“India scripts history,” Prime Minister Narendra Modi tweeted. “We are witnessing the triumph of Indian science, enterprise and collective spirit of 130 crore Indians. Congrats India on crossing 100 crore vaccinations. Gratitude to our doctors, nurses and all those who worked to achieve this feat.”

The feat drew congratulatory messages from the Association of Chambers of Commerce and Industry, Confederation of Indian Industry and the Federation of the Indian Chambers of Commerce and Industry, amid expectations that vaccinations would accelerate economic recovery.

The world took notice too. US secretary of state Antony Blinken tweeted: “We congratulate India for the extraordinary accomplishment of administering one billion doses of the Covid-19 vaccines.
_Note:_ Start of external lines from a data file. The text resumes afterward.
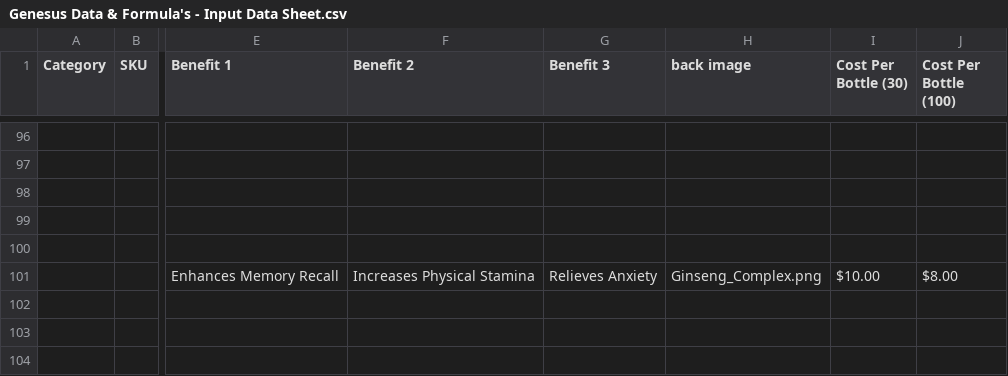
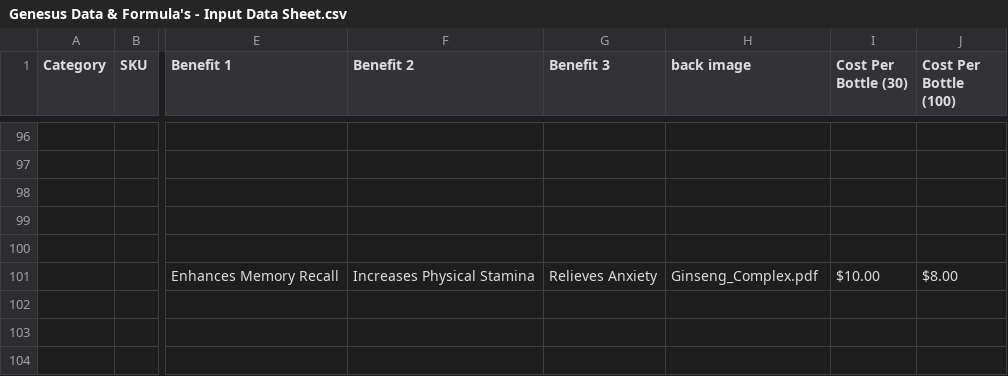
Before and after one commit to amatthi/Genesus, a CSV file: storage/csv/Genesus Data & Formula's - Input Data Sheet.csv, drawn as a sheet; only a part is shown, gaps mark what is left out; the diff names each change by its address in the sheet, - before the commit and + after, or states it on an @@ line.

```diff
--- a/storage/csv/Genesus Data & Formula's - Input Data Sheet.csv
+++ b/storage/csv/Genesus Data & Formula's - Input Data Sheet.csv
-H101 (back image): Ginseng_Complex.png
+H101 (back image): Ginseng_Complex.pdf
```
Also changed, not shown: 2 other files.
I applaud India’s successes in fighting Covid-19 at home and for its efforts to help end the pandemic in the Indo-Pacific region and well beyond.”

Australia, France, the Maldives and Sri Lanka also tweeted congratulatory notes.
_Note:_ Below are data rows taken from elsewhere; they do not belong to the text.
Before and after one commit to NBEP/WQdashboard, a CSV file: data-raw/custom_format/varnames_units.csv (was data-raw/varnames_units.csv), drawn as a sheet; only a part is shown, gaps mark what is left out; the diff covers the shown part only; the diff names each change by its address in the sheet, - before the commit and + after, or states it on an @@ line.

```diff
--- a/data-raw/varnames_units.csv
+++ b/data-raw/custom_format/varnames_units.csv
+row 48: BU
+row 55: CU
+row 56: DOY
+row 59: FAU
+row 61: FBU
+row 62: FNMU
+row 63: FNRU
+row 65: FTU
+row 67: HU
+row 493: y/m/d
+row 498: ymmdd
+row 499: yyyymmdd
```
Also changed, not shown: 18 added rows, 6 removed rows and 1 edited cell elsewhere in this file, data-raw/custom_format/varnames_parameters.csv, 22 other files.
The Indian Medical Association, the country’s largest body of doctors, said it was “delighted to see the one billionth vaccination done”, but added that “we are yet miles and miles away to go, before we stand firm to say all our needed population are vaccinated”.
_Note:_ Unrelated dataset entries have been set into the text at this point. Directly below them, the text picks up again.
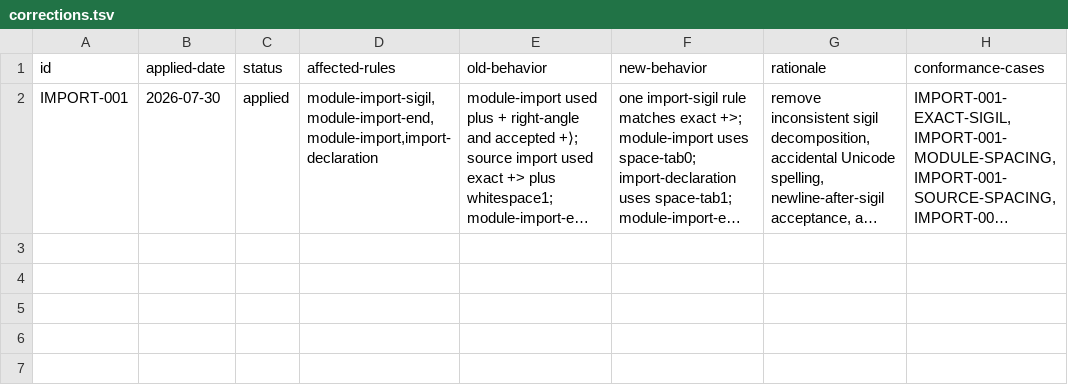
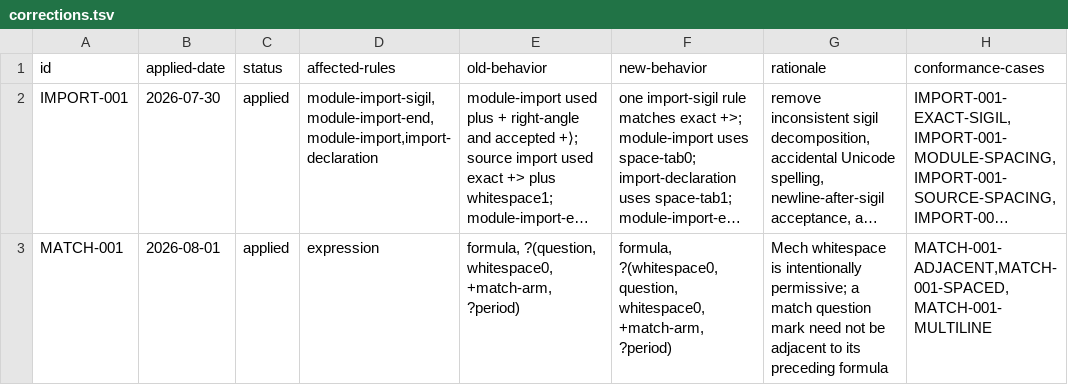
Before and after one commit to mech-lang/mech, a TSV file: docs/design/grammar-audit/corrections.tsv, drawn as a sheet; long unchanged cells end in …; the diff names each change by its address in the sheet, - before the commit and + after, or states it on an @@ line.

Commit message:
docs(syntax): permit whitespace before expression match suffixes

```diff
--- a/docs/design/grammar-audit/corrections.tsv
+++ b/docs/design/grammar-audit/corrections.tsv
+row 3: MATCH-001 | 2026-08-01 | applied | expression | formula, ?(question, whitespace0, +match-arm, ?period) | formula, ?(whitespace0, question, whitespace0, +match-arm, ?period) | Mech whitespace is intentionally permissive; a match question mark need not be adjacent to its preceding formula | MATCH-001-ADJACENT,MATCH-001-SPACED,MATCH-001-MULTILINE
```
Also changed, not shown: 3 other files.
Sections of medical experts echoed those concerns, saying that while completing a billion doses was a major milestone, tens of millions of people aged 45 years or older and at high risk of severe Covid-19 were yet to be fully vaccinated.

Only about 87 million (41 per cent) of India’s estimated 210 million people aged between 45-59 years and 62 million (43 per cent) among an estimated 143 million people aged 60 years or older had been fully vaccinated till October 20, according to immunisation data.

“People older than 45 were prioritised for vaccinations. If the public health goal was to minimise the risk of deaths, all above 45 should have been fully vaccinated,” said a health expert. “Under the initial goal, all such prioritised at-risk populations should have been fully vaccinated by August.”

A public health specialist said India could have accomplished that initial goal had the Centre not opened the vaccination campaign to all adults — 18 years or older — in April without the sufficient quantum of vaccine doses to support the plan.

Health officials had defended the policy tweak, asserting that many states and the public had demanded that the campaign be opened to all adults, but simultaneously pointed out that “science and public health dictated” that vaccines should be prioritised to high-risk groups.

A vaccine science specialist said the task of getting vaccines to the remaining sections of the population was likely to get harder and harder as the number of vaccinated people grows in any country.

“It is much easier to vaccinate the first 50 per cent of the population, and harder to vaccinate the last 20 per cent,” the researcher said. “Some people may be hard to reach or the campaign may encounter vaccine hesitancy.”

Health experts also said the campaign’s current pace — an average of less than six million doses per day this month — was not enough to achieve the goal of fully vaccinating all adults by December 31. To accomplish that, the campaign would need to administer 12.3 million doses daily.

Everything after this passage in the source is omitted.